═════ Provided records
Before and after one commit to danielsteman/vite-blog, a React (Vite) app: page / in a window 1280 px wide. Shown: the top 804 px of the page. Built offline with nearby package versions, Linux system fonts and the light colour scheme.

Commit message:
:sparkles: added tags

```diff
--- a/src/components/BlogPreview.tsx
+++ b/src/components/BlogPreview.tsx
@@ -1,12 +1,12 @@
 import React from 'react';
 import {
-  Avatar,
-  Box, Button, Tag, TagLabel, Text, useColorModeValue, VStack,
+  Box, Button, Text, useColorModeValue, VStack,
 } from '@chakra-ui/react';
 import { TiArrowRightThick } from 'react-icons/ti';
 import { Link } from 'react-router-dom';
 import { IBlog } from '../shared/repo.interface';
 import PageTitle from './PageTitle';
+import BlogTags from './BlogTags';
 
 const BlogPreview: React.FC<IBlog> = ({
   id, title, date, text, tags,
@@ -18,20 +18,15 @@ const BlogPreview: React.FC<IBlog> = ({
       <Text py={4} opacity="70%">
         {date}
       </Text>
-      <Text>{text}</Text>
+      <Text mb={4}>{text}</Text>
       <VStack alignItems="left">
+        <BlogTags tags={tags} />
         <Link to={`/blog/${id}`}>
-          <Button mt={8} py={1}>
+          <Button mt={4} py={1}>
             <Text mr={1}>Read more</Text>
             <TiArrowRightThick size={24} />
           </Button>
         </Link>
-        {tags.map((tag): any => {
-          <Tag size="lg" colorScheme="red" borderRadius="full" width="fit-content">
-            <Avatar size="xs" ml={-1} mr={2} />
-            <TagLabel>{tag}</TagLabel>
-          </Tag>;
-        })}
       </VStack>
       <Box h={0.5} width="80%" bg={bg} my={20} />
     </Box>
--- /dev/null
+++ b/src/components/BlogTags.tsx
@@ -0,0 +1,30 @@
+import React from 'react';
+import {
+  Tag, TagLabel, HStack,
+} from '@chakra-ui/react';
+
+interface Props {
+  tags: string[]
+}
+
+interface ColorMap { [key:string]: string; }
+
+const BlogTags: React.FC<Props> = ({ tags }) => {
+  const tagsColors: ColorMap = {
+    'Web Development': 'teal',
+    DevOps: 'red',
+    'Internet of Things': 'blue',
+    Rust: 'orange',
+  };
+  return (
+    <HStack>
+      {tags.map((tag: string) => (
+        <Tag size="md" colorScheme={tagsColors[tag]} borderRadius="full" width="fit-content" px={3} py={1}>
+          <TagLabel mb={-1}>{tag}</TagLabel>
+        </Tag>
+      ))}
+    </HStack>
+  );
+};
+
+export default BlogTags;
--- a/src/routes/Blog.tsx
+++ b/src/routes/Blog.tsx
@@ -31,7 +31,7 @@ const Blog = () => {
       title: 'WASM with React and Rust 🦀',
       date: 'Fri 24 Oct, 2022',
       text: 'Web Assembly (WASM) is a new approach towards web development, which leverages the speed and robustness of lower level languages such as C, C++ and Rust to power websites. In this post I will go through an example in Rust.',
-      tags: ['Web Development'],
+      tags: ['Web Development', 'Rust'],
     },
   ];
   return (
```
══════════
*Exercise directions*. Count the lines of the records that include the word "date". Give the number by itself.

*Exercise output*. 3